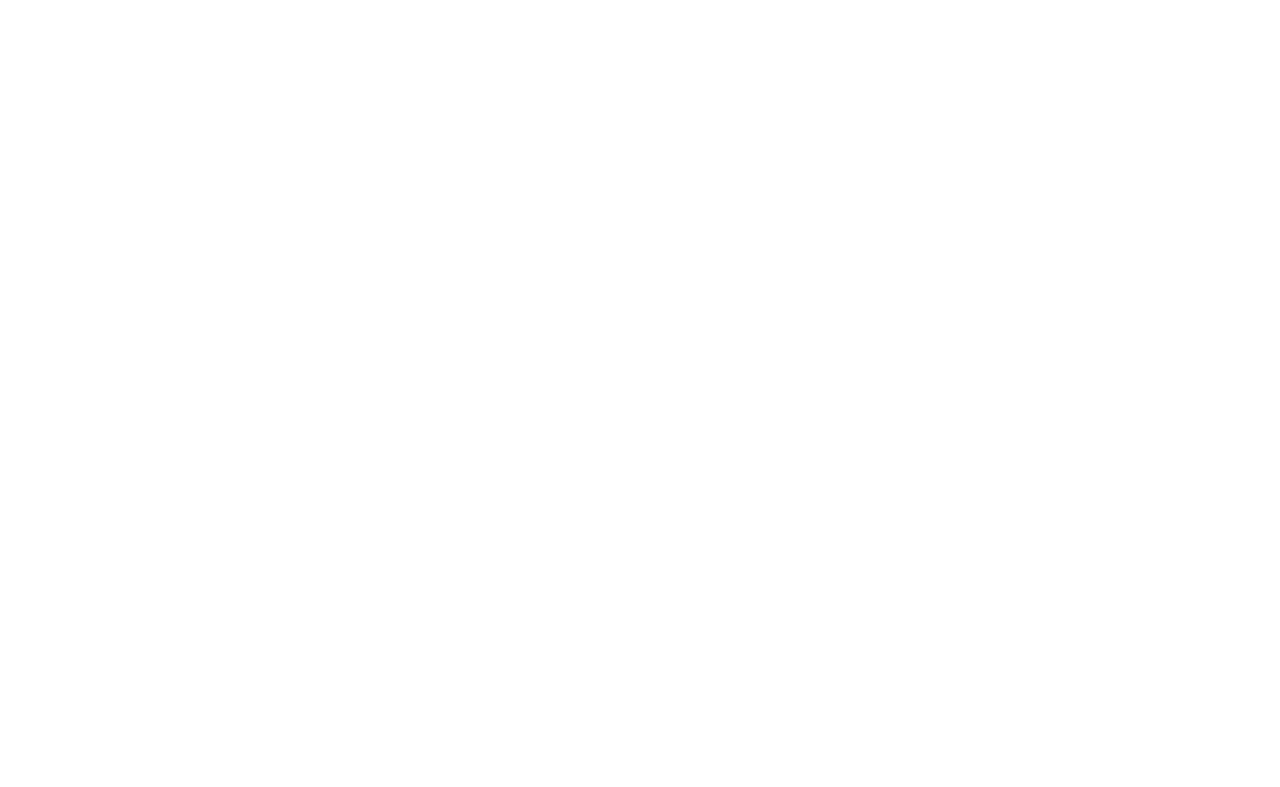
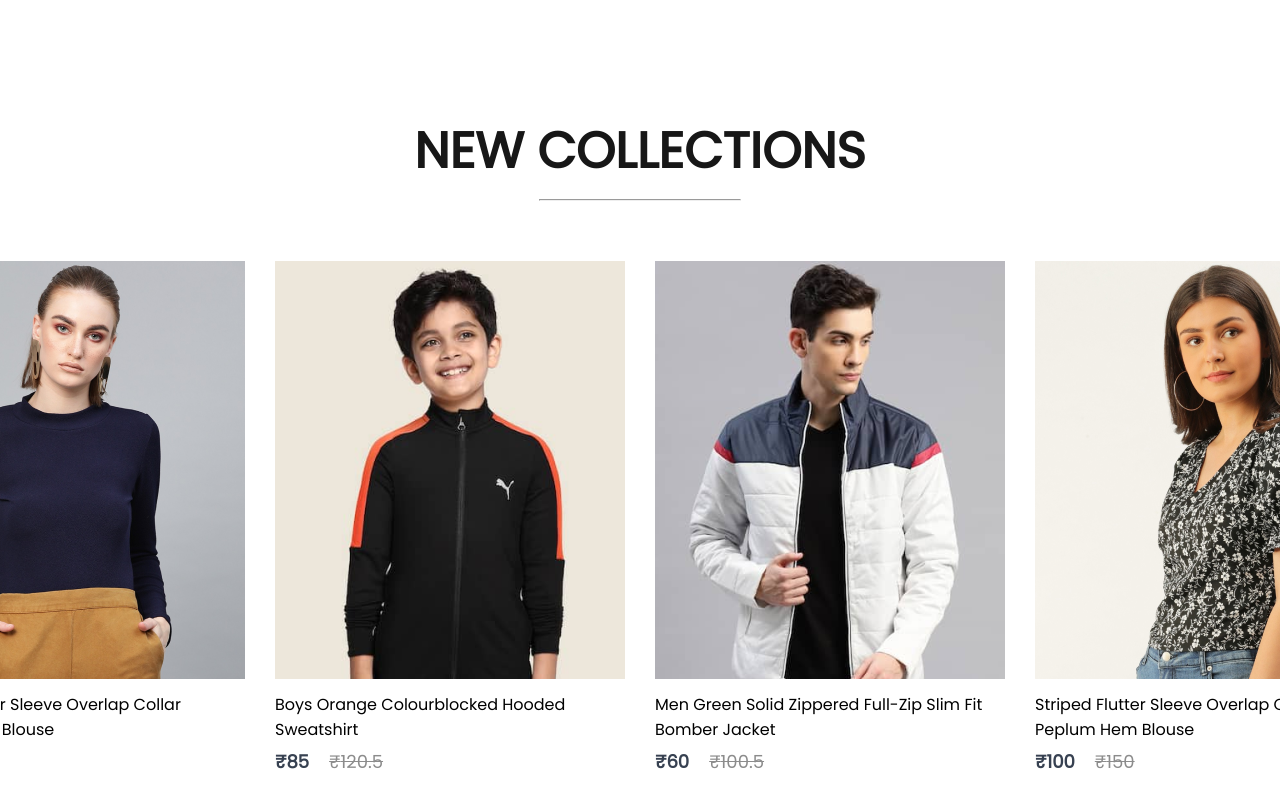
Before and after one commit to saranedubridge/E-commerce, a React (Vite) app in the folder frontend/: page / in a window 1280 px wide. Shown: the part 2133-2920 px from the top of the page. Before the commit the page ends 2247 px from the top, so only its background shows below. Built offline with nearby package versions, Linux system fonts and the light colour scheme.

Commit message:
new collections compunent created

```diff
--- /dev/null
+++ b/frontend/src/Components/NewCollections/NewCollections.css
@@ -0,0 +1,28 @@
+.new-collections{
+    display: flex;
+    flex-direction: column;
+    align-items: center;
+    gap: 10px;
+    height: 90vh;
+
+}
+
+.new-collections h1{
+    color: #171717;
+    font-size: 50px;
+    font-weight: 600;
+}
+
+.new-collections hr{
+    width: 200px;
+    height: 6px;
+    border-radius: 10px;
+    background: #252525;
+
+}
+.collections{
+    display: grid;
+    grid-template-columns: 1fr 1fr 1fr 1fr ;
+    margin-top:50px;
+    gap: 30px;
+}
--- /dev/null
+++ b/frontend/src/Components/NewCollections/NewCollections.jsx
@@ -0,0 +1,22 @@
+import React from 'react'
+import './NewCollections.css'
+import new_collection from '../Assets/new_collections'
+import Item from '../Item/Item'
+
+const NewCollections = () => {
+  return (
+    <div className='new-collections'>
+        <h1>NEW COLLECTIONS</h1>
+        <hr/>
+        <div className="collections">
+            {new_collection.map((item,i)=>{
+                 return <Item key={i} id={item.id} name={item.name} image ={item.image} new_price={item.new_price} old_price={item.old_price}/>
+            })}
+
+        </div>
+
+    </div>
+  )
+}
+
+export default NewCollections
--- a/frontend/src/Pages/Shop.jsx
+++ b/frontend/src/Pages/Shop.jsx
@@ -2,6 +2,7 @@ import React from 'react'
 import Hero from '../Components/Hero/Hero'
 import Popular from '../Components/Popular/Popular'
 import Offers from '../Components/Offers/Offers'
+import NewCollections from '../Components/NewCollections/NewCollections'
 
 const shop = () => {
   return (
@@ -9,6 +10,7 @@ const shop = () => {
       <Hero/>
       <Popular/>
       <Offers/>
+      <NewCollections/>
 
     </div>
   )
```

§ ASSIGNED TASK: Go through the listing above and return each line that includes the word "Components".

§ TASK RESPONSE:
+++ b/frontend/src/Components/NewCollections/NewCollections.css
+++ b/frontend/src/Components/NewCollections/NewCollections.jsx
 import Hero from '../Components/Hero/Hero'
 import Popular from '../Components/Popular/Popular'
 import Offers from '../Components/Offers/Offers'
+import NewCollections from '../Components/NewCollections/NewCollections'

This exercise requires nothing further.